That was the thought as I woke yesterday morning to see that sometime in the night my Kickstarter became fully funded even though there are still 10 days left to contribute to the project. When my husband, Jonny, and I started contemplating joining my next musical endeavor with our adoption we were scared about the fact that we may not get the help we need. I'll be honest, I doubted anyone would care enough to make sure we reached our goal, because the frightening thing about Kickstarter is that if you don't reach your goal then you don't get any of the money that people have pledged. So Jonny and I decided to shoot low, just in case we didn't have the response we needed to fully fund our adoption. Adoption costs average around $20,000 to $30,000 so we decided to aim for half of those costs with this Kickstarter and then wait to see what the Lord did to provide the rest, but to be honest you guys have blown us away by your love and generosity and support and we have reached that goal with lots of time left to spare. So here I am again, asking, "Will you continue to give even though it appears we have reached our goal?" "Will you help us get closer to the whole adoption cost and the cost to record this 'A Thousand Champions' EP?" Oh gosh, it is hard to even ask BUT I have been learning that the those who are able to ask for help are displaying where they place their trust.
Recently I updated my Kickstarter with a thank you to all of those who have contributed already and I expressed the crazy amazing things I am learning through this process of asking you for help with my next CD adventure and our crazy adoption adventure and I wanted to repost a bit of it here because maybe you, too, need to learn the value of being able to ask for help. Here is a tidbit of the update:
"I am not the kind of person who asks for help and I have been constantly reminded about how wrong that is. How do we see God work in our lives? A huge part of seeing Him at work in our stories/lives is through people, their helping hands, their listening ears, their words of advice, their shoulders to lean on, their arms around us, comforting us and yes, even through their financial support and acts of service. I have learned a lot about my fear of asking for help through watching my daughter constantly ask my husband and I to fill her needs. This is what I've learned:

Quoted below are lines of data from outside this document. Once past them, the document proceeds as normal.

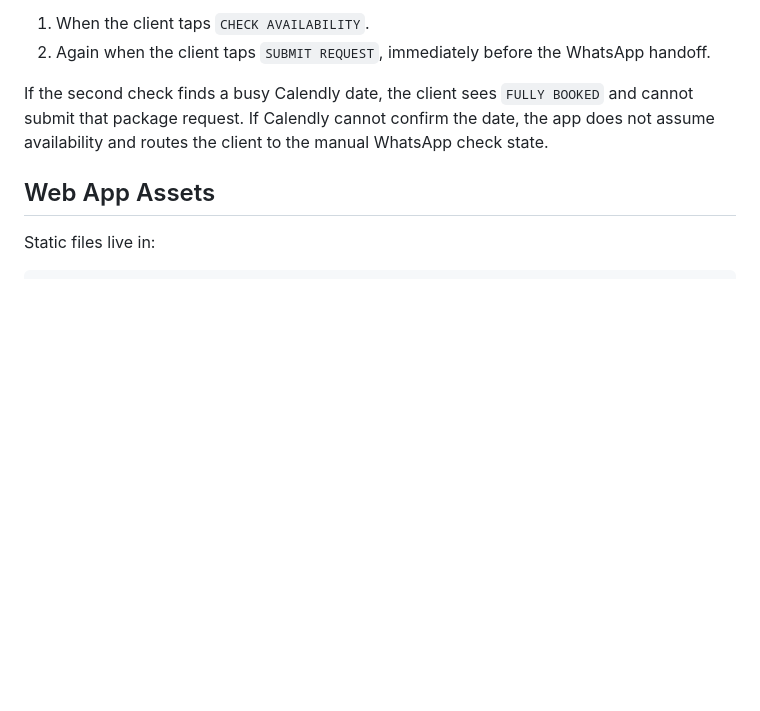
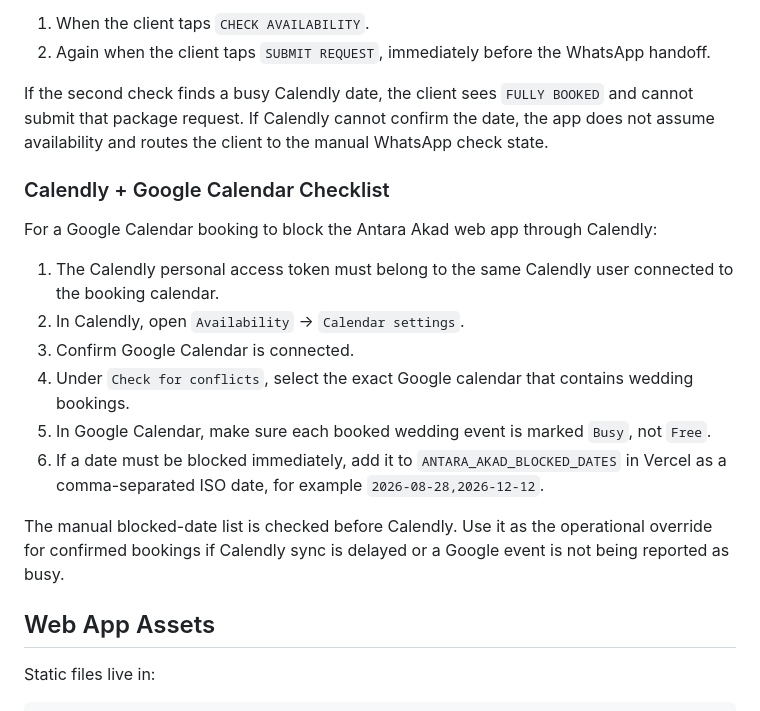
Before and after one commit to aminshahmin1/antara-akad-wcc, a Markdown page: README.md, the part around the change. Rendered like a GitHub page; blank space fills up the shorter version.

Commit message:
Document Calendly Google conflict setup

```diff
--- a/README.md
+++ b/README.md
@@ -67,6 +67,19 @@ The app checks availability twice:
 
 If the second check finds a busy Calendly date, the client sees `FULLY BOOKED` and cannot submit that package request. If Calendly cannot confirm the date, the app does not assume availability and routes the client to the manual WhatsApp check state.
 
+### Calendly + Google Calendar Checklist
+
+For a Google Calendar booking to block the Antara Akad web app through Calendly:
+
+1. The Calendly personal access token must belong to the same Calendly user connected to the booking calendar.
+2. In Calendly, open `Availability` -> `Calendar settings`.
+3. Confirm Google Calendar is connected.
+4. Under `Check for conflicts`, select the exact Google calendar that contains wedding bookings.
+5. In Google Calendar, make sure each booked wedding event is marked `Busy`, not `Free`.
+6. If a date must be blocked immediately, add it to `ANTARA_AKAD_BLOCKED_DATES` in Vercel as a comma-separated ISO date, for example `2026-08-28,2026-12-12`.
+
+The manual blocked-date list is checked before Calendly. Use it as the operational override for confirmed bookings if Calendly sync is delayed or a Google event is not being reported as busy.
+
 ## Web App Assets
 
 Static files live in:
```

When she asks for help she is showing me
1. She TRUSTS me
2. She believes I am someone who WILL help
3. She has humbled herself by asking and that humility reveals her heart
4. She knows she can NOT do everything on her own
5. She knows who her father and I are, her providers, her caretakers, her supporters, etc.
These are just a few things that I am learning through this project and you play the biggest role in the teaching. Thank you for showing me that I can trust you, that I as a musician I am dependent on you, the listener of my music, that I, as a friend, am dependent on you and your revelation of God's love for me and my family, and lastly, that I can not do everything on my own and that is awesome.
1 John 3:18-19 says, 'My dear children, let's not just talk about love; let's practice real love. This is the only way we'll know we're living truly, living in God's reality.'
Thank you again friends and supporters, thank you for loving my family and living in God's reality. You make my heart full :)"
If you would like to join the others who have linked arms with us to support our adoption and EP you can check out my Kickstarter here: